In February of this year, in the matter of Zurich American Ins. Co. v. Sony Corp. of America, et al., case number 651982/2011, the New York Supreme Court ruled in favor of Zurich American Insurance Co. and Mitsui Sumitomo Insurance Co. of America, finding that these general liability insurers had no duty to defend the Sony Corporation in connection with at least 55 underlying putative class-action lawsuits relating to the infamous April 2011 occurrence of unauthorized access of millions of online video game users’ personal information and credit card numbers from Sony’s PlayStation product.
Zurich and Mitsui Sumitomo Insurance Co. both issued primary general liability policies to Sony that included coverage for “personal and advertising injury” defined in relevant part as follows:
“Personal and advertising injury” means injury including consequential bodily injury arising out of one or more of the following offenses:
* * *
Oral or written publication, in any manner, of material that violates a person’s right of privacy.
Zurich and Mitsui argued the above provision did not afford coverage for either a defense or indemnity in Sony’s favor in connection with the underlying complaints.
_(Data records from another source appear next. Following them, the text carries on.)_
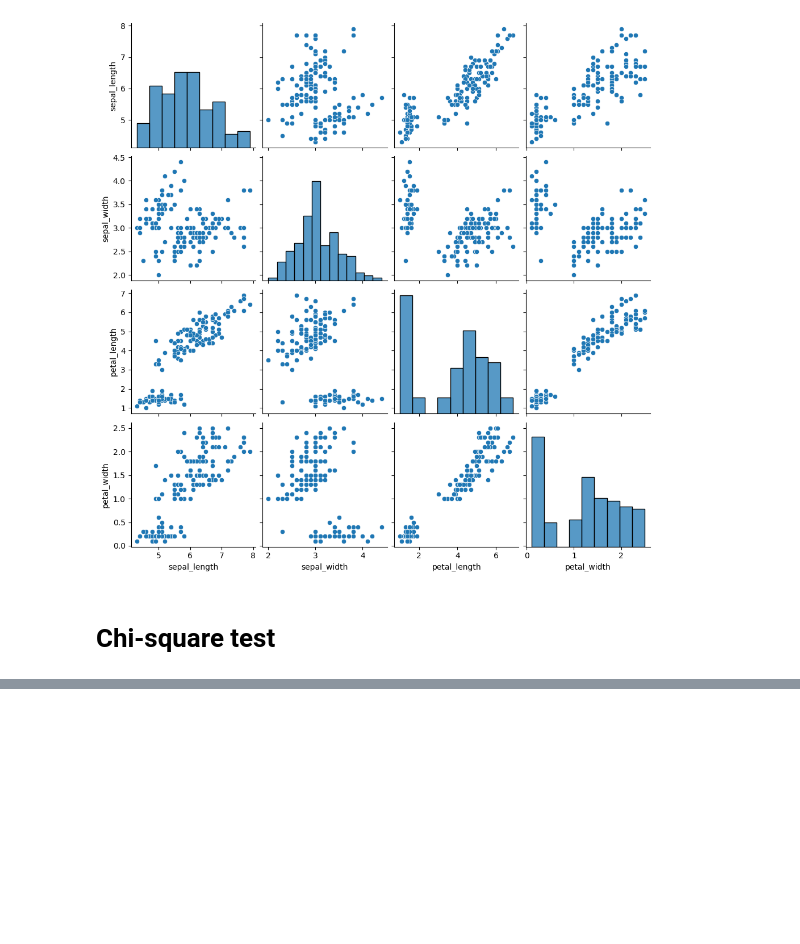
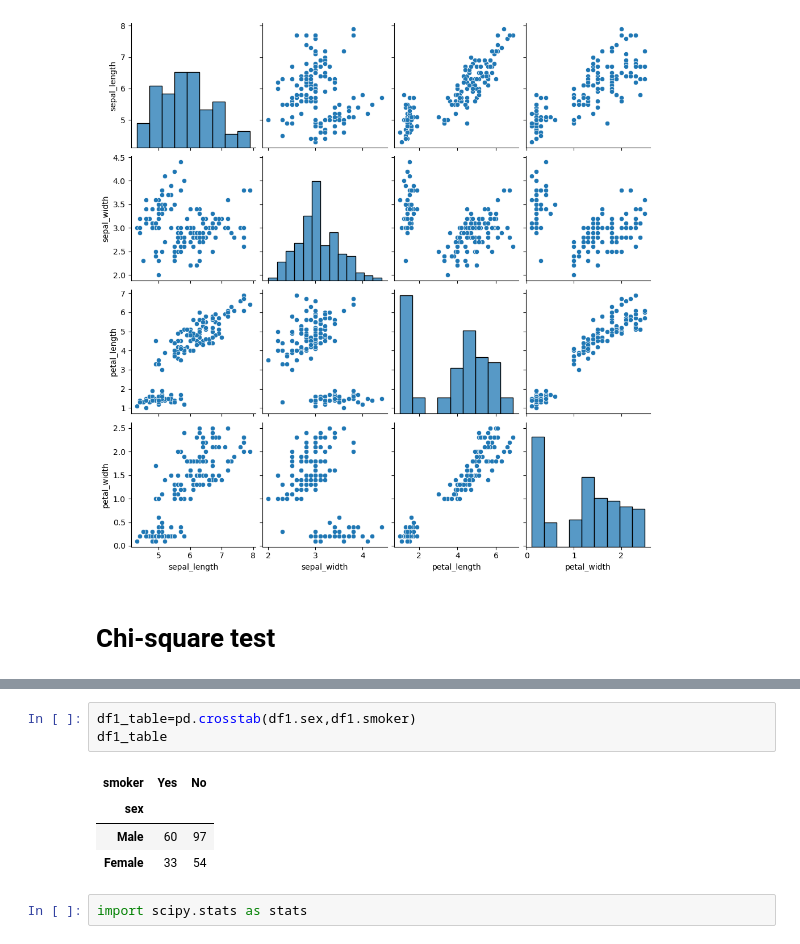
Before and after one commit to Aruj77/Transformers-Basics, a Jupyter notebook: Tests.ipynb, the cells around one changed output, grey strips where cells are left out. Saved outputs shown, nothing was run; the diff lists cells and outputs as text; blank space fills up the shorter version.

```diff
--- a/Tests.ipynb
+++ b/Tests.ipynb
@@ -56,0 +69,10 @@ sns.pairplot(df)
+# %%
+df1_table=pd.crosstab(df1.sex,df1.smoker)
+df1_table
+# %% [output]
+| smoker | Yes | No |
+| sex |  |  |
+| Male | 60 | 97 |
+| Female | 33 | 54 |
+# %%
+import scipy.stats as stats
```
Also changed, not shown: parts of 11 cells of this notebook.
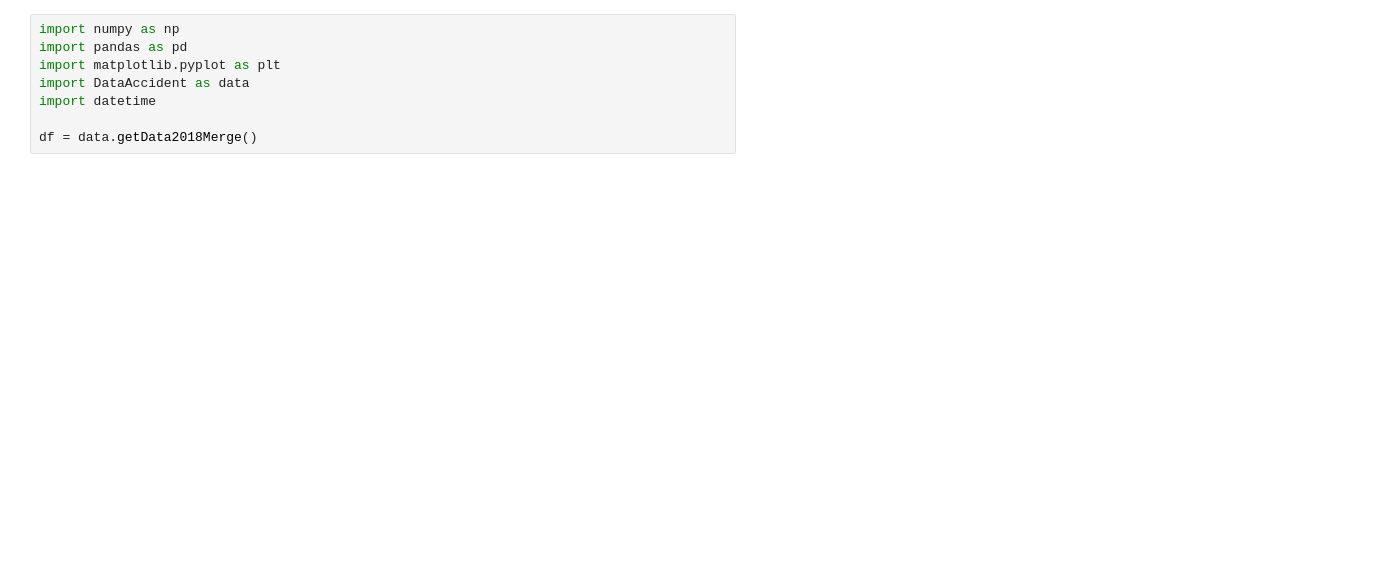
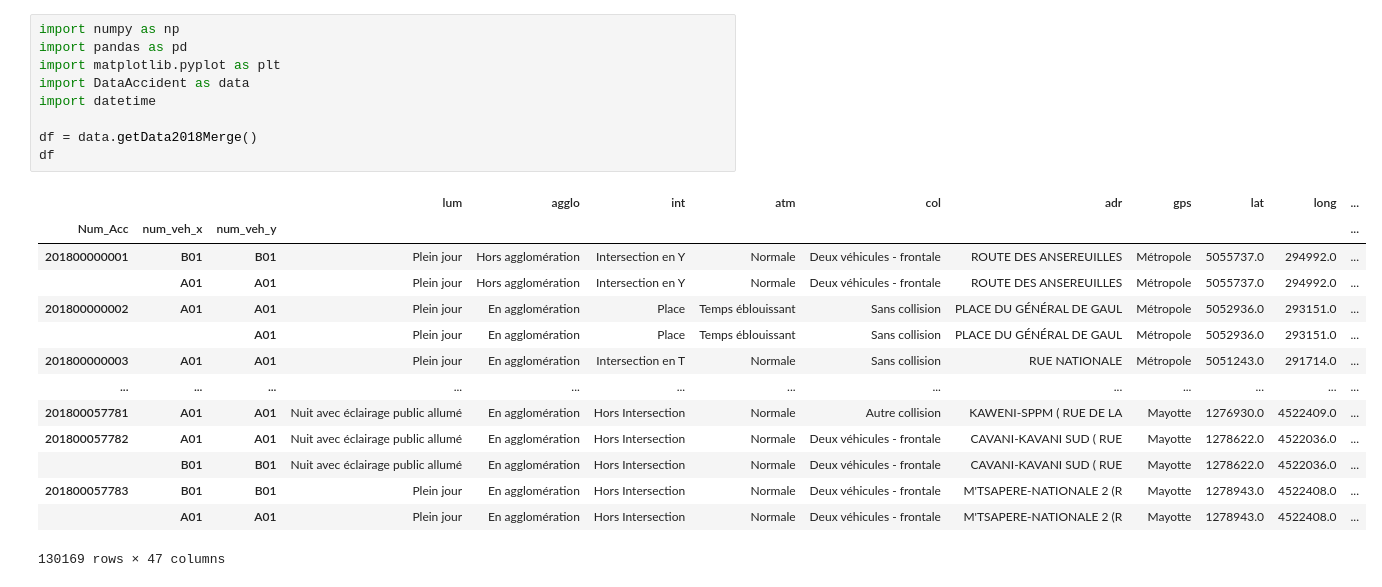
Before and after one commit to Darman09/-Data-Science-Road-Accident, a Jupyter notebook: Vizualisation.ipynb, the cells around one changed output. Cells and saved outputs as stored; diff of their text form; blank space fills up the shorter version.

Commit message:
Add Stacked bar and table

```diff
--- a/Vizualisation.ipynb
+++ b/Vizualisation.ipynb
@@ -1,9 +1,25 @@
 # %%
 import numpy as np
 import pandas as pd
 import matplotlib.pyplot as plt
 import DataAccident as data
 import datetime
 
 df = data.getData2018Merge()
+df
+# %% [output]
+|  |  |  | lum | agglo | int | atm | col | adr | gps | lat | long | ... |
+| Num_Acc | num_veh_x | num_veh_y |  |  |  |  |  |  |  |  |  | ... |
+| 201800000001 | B01 | B01 | Plein jour | Hors agglomération | Intersection en Y | Normale | Deux véhicules - frontale | ROUTE DES ANSEREUILLES | Métropole | 5055737.0 | 294992.0 | ... |
+|  | A01 | A01 | Plein jour | Hors agglomération | Intersection en Y | Normale | Deux véhicules - frontale | ROUTE DES ANSEREUILLES | Métropole | 5055737.0 | 294992.0 | ... |
+| 201800000002 | A01 | A01 | Plein jour | En agglomération | Place | Temps éblouissant | Sans collision | PLACE DU GÉNÉRAL DE GAUL | Métropole | 5052936.0 | 293151.0 | ... |
+|  |  | A01 | Plein jour | En agglomération | Place | Temps éblouissant | Sans collision | PLACE DU GÉNÉRAL DE GAUL | Métropole | 5052936.0 | 293151.0 | ... |
+| 201800000003 | A01 | A01 | Plein jour | En agglomération | Intersection en T | Normale | Sans collision | RUE NATIONALE | Métropole | 5051243.0 | 291714.0 | ... |
+| ... | ... | ... | ... | ... | ... | ... | ... | ... | ... | ... | ... | ... |
+| 201800057781 | A01 | A01 | Nuit avec éclairage public allumé | En agglomération | Hors Intersection | Normale | Autre collision | KAWENI-SPPM ( RUE DE LA | Mayotte | 1276930.0 | 4522409.0 | ... |
+| 201800057782 | A01 | A01 | Nuit avec éclairage public allumé | En agglomération | Hors Intersection | Normale | Deux véhicules - frontale | CAVANI-KAVANI SUD ( RUE | Mayotte | 1278622.0 | 4522036.0 | ... |
+|  | B01 | B01 | Nuit avec éclairage public allumé | En agglomération | Hors Intersection | Normale | Deux véhicules - frontale | CAVANI-KAVANI SUD ( RUE | Mayotte | 1278622.0 | 4522036.0 | ... |
+| 201800057783 | B01 | B01 | Plein jour | En agglomération | Hors Intersection | Normale | Deux véhicules - frontale | M'TSAPERE-NATIONALE 2 (R | Mayotte | 1278943.0 | 4522408.0 | ... |
+|  | A01 | A01 | Plein jour | En agglomération | Hors Intersection | Normale | Deux véhicules - frontale | M'TSAPERE-NATIONALE 2 (R | Mayotte | 1278943.0 | 4522408.0 | ... |
+130169 rows × 47 columns
 # %%
```
Also changed, not shown: parts of 3 cells of this notebook, 2 other files.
Specifically, Zurich argued that “personal and advertising injury” coverage is limited to protect against the purposeful and intentional acts committed by the insured, not by third parties. Sony argued no such affirmative act requirement exists in the Zurich policy and its “act” was the alleged failure to properly secure its customers’ information.
Judge Jeffrey K. Oing ruled from the bench in favor of Zurich and Mitsui and found that while there was, in fact, a publication, coverage was only afforded to the extent Sony was responsible for the publishing and not, as was the case at hand, due to the actions of the third-party hackers. In so ruling, the court stated that to find otherwise would improperly expand the policies’ coverage grants.
The court memorialized its holding by court transcript filed on March 4, 2014. Note the following comments from Judge Oing:
We are talking about the internet now. We are talking about the electronic age that we live in. So that in itself, by just merely opening up that safeguard or that safe box where all of the information was, in my mind my finding is that is a publication. It’s done.
The question now becomes, was that a publication that was perpetrated by Sony or was that done by the hackers. There is no way I can find that Sony did that. As Mitsui’s counsel said, this would have been a totally different case if Sony negligently opened the box and let all of that information out. I don’t think we would be here today if that were the case. This is a case where Sony tried or continued to maintain security for this information. It was to no avail. Hackers got in, criminally got in. They opened up and they took the information.
February 21, 2014 Court Proceedings, 77:4-20.
Sony is widely expected to appeal the ruling. To the extent it does, the Sony case may be the first appellate decision to tackle this issue and will likely be cited by future policyholders or insurers moving forward on such issues.